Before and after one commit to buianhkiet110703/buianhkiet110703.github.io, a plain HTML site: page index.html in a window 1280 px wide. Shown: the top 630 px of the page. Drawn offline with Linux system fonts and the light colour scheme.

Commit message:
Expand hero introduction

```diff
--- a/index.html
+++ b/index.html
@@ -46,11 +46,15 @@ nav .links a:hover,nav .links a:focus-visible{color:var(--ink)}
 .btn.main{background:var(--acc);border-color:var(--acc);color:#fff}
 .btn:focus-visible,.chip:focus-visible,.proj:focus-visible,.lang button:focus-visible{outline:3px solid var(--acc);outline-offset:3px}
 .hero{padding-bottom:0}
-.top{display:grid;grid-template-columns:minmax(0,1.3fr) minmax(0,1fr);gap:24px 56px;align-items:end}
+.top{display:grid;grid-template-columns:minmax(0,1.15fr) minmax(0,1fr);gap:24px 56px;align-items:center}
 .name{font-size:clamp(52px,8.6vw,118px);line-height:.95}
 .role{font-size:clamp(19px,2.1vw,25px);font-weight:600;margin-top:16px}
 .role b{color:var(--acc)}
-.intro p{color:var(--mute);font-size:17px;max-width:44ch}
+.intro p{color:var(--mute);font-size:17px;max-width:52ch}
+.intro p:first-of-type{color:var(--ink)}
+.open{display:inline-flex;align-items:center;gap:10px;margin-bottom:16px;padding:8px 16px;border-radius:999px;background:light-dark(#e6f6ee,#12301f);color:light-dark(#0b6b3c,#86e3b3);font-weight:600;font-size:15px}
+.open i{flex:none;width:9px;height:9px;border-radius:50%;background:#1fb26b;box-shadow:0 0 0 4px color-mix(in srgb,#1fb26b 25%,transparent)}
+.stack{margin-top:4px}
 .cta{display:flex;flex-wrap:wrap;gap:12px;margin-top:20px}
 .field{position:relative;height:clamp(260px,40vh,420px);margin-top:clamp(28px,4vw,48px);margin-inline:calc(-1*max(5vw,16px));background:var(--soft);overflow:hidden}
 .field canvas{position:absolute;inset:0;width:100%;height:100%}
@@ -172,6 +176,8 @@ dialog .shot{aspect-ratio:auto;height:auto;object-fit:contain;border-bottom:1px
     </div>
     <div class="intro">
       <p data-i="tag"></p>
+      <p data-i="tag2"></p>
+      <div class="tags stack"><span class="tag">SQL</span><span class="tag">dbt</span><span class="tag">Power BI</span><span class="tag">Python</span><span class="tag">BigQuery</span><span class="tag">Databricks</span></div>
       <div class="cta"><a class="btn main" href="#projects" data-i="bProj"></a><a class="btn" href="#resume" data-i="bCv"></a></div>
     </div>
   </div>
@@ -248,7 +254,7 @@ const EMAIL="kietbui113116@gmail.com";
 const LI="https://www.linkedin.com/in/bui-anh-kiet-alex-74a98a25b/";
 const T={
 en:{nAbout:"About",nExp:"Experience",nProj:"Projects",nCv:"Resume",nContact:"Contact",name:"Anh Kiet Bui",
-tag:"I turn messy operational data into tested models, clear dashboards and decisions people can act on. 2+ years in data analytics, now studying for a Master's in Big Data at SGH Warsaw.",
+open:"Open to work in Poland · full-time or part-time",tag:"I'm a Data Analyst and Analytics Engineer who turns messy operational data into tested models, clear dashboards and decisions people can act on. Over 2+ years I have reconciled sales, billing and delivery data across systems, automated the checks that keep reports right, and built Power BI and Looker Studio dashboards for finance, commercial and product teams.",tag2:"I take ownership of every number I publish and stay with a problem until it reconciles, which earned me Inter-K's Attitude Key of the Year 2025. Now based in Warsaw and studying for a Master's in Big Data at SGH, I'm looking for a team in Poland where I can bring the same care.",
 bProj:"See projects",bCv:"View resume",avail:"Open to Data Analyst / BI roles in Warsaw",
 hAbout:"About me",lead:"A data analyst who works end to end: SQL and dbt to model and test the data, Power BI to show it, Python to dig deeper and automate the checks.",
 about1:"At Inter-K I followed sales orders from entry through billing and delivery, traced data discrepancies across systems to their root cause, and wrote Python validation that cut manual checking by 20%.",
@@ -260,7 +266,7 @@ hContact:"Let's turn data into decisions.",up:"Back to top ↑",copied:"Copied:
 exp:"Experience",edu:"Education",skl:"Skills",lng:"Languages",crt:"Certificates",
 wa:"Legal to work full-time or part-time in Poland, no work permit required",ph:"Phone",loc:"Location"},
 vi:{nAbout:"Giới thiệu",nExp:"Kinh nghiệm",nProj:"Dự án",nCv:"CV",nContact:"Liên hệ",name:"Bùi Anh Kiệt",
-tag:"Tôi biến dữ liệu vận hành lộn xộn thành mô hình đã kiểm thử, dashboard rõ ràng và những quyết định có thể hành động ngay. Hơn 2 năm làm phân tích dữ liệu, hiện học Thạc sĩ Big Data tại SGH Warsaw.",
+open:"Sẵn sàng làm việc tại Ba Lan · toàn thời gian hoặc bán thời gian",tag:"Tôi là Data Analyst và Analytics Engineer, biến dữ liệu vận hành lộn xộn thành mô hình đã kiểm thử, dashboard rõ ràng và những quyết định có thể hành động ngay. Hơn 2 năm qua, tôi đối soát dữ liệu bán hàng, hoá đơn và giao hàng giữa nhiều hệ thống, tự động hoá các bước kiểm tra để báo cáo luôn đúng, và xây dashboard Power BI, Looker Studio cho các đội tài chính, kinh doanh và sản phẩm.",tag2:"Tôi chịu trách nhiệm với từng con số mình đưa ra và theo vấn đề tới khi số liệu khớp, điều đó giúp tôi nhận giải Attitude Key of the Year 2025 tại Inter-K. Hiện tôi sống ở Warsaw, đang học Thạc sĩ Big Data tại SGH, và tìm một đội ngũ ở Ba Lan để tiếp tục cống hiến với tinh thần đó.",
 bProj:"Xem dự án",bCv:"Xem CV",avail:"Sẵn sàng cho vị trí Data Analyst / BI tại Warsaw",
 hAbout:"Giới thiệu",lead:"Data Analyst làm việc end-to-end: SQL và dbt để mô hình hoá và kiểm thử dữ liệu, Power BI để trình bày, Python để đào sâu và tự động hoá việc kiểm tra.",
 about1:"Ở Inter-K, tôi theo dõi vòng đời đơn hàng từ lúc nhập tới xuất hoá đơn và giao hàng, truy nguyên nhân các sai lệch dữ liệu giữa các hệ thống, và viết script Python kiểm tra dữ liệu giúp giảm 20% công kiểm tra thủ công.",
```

********

* WHAT THE TASK ASKS: Line by line, retype all the entries exactly as they are shown.

* OUTPUT BELOW:
Before and after one commit to buianhkiet110703/buianhkiet110703.github.io, a plain HTML site: page index.html in a window 1280 px wide. Shown: the top 630 px of the page. Drawn offline with Linux system fonts and the light colour scheme.

Commit message:
Expand hero introduction

```diff
--- a/index.html
+++ b/index.html
@@ -46,11 +46,15 @@ nav .links a:hover,nav .links a:focus-visible{color:var(--ink)}
 .btn.main{background:var(--acc);border-color:var(--acc);color:#fff}
 .btn:focus-visible,.chip:focus-visible,.proj:focus-visible,.lang button:focus-visible{outline:3px solid var(--acc);outline-offset:3px}
 .hero{padding-bottom:0}
-.top{display:grid;grid-template-columns:minmax(0,1.3fr) minmax(0,1fr);gap:24px 56px;align-items:end}
+.top{display:grid;grid-template-columns:minmax(0,1.15fr) minmax(0,1fr);gap:24px 56px;align-items:center}
 .name{font-size:clamp(52px,8.6vw,118px);line-height:.95}
 .role{font-size:clamp(19px,2.1vw,25px);font-weight:600;margin-top:16px}
 .role b{color:var(--acc)}
-.intro p{color:var(--mute);font-size:17px;max-width:44ch}
+.intro p{color:var(--mute);font-size:17px;max-width:52ch}
+.intro p:first-of-type{color:var(--ink)}
+.open{display:inline-flex;align-items:center;gap:10px;margin-bottom:16px;padding:8px 16px;border-radius:999px;background:light-dark(#e6f6ee,#12301f);color:light-dark(#0b6b3c,#86e3b3);font-weight:600;font-size:15px}
+.open i{flex:none;width:9px;height:9px;border-radius:50%;background:#1fb26b;box-shadow:0 0 0 4px color-mix(in srgb,#1fb26b 25%,transparent)}
+.stack{margin-top:4px}
 .cta{display:flex;flex-wrap:wrap;gap:12px;margin-top:20px}
 .field{position:relative;height:clamp(260px,40vh,420px);margin-top:clamp(28px,4vw,48px);margin-inline:calc(-1*max(5vw,16px));background:var(--soft);overflow:hidden}
 .field canvas{position:absolute;inset:0;width:100%;height:100%}
@@ -172,6 +176,8 @@ dialog .shot{aspect-ratio:auto;height:auto;object-fit:contain;border-bottom:1px
     </div>
     <div class="intro">
       <p data-i="tag"></p>
+      <p data-i="tag2"></p>
+      <div class="tags stack"><span class="tag">SQL</span><span class="tag">dbt</span><span class="tag">Power BI</span><span class="tag">Python</span><span class="tag">BigQuery</span><span class="tag">Databricks</span></div>
       <div class="cta"><a class="btn main" href="#projects" data-i="bProj"></a><a class="btn" href="#resume" data-i="bCv"></a></div>
     </div>
   </div>
@@ -248,7 +254,7 @@ const EMAIL="kietbui113116@gmail.com";
 const LI="https://www.linkedin.com/in/bui-anh-kiet-alex-74a98a25b/";
 const T={
 en:{nAbout:"About",nExp:"Experience",nProj:"Projects",nCv:"Resume",nContact:"Contact",name:"Anh Kiet Bui",
-tag:"I turn messy operational data into tested models, clear dashboards and decisions people can act on. 2+ years in data analytics, now studying for a Master's in Big Data at SGH Warsaw.",
+open:"Open to work in Poland · full-time or part-time",tag:"I'm a Data Analyst and Analytics Engineer who turns messy operational data into tested models, clear dashboards and decisions people can act on. Over 2+ years I have reconciled sales, billing and delivery data across systems, automated the checks that keep reports right, and built Power BI and Looker Studio dashboards for finance, commercial and product teams.",tag2:"I take ownership of every number I publish and stay with a problem until it reconciles, which earned me Inter-K's Attitude Key of the Year 2025. Now based in Warsaw and studying for a Master's in Big Data at SGH, I'm looking for a team in Poland where I can bring the same care.",
 bProj:"See projects",bCv:"View resume",avail:"Open to Data Analyst / BI roles in Warsaw",
 hAbout:"About me",lead:"A data analyst who works end to end: SQL and dbt to model and test the data, Power BI to show it, Python to dig deeper and automate the checks.",
 about1:"At Inter-K I followed sales orders from entry through billing and delivery, traced data discrepancies across systems to their root cause, and wrote Python validation that cut manual checking by 20%.",
@@ -260,7 +266,7 @@ hContact:"Let's turn data into decisions.",up:"Back to top ↑",copied:"Copied:
 exp:"Experience",edu:"Education",skl:"Skills",lng:"Languages",crt:"Certificates",
 wa:"Legal to work full-time or part-time in Poland, no work permit required",ph:"Phone",loc:"Location"},
 vi:{nAbout:"Giới thiệu",nExp:"Kinh nghiệm",nProj:"Dự án",nCv:"CV",nContact:"Liên hệ",name:"Bùi Anh Kiệt",
-tag:"Tôi biến dữ liệu vận hành lộn xộn thành mô hình đã kiểm thử, dashboard rõ ràng và những quyết định có thể hành động ngay. Hơn 2 năm làm phân tích dữ liệu, hiện học Thạc sĩ Big Data tại SGH Warsaw.",
+open:"Sẵn sàng làm việc tại Ba Lan · toàn thời gian hoặc bán thời gian",tag:"Tôi là Data Analyst và Analytics Engineer, biến dữ liệu vận hành lộn xộn thành mô hình đã kiểm thử, dashboard rõ ràng và những quyết định có thể hành động ngay. Hơn 2 năm qua, tôi đối soát dữ liệu bán hàng, hoá đơn và giao hàng giữa nhiều hệ thống, tự động hoá các bước kiểm tra để báo cáo luôn đúng, và xây dashboard Power BI, Looker Studio cho các đội tài chính, kinh doanh và sản phẩm.",tag2:"Tôi chịu trách nhiệm với từng con số mình đưa ra và theo vấn đề tới khi số liệu khớp, điều đó giúp tôi nhận giải Attitude Key of the Year 2025 tại Inter-K. Hiện tôi sống ở Warsaw, đang học Thạc sĩ Big Data tại SGH, và tìm một đội ngũ ở Ba Lan để tiếp tục cống hiến với tinh thần đó.",
 bProj:"Xem dự án",bCv:"Xem CV",avail:"Sẵn sàng cho vị trí Data Analyst / BI tại Warsaw",
 hAbout:"Giới thiệu",lead:"Data Analyst làm việc end-to-end: SQL và dbt để mô hình hoá và kiểm thử dữ liệu, Power BI để trình bày, Python để đào sâu và tự động hoá việc kiểm tra.",
 about1:"Ở Inter-K, tôi theo dõi vòng đời đơn hàng từ lúc nhập tới xuất hoá đơn và giao hàng, truy nguyên nhân các sai lệch dữ liệu giữa các hệ thống, và viết script Python kiểm tra dữ liệu giúp giảm 20% công kiểm tra thủ công.",
```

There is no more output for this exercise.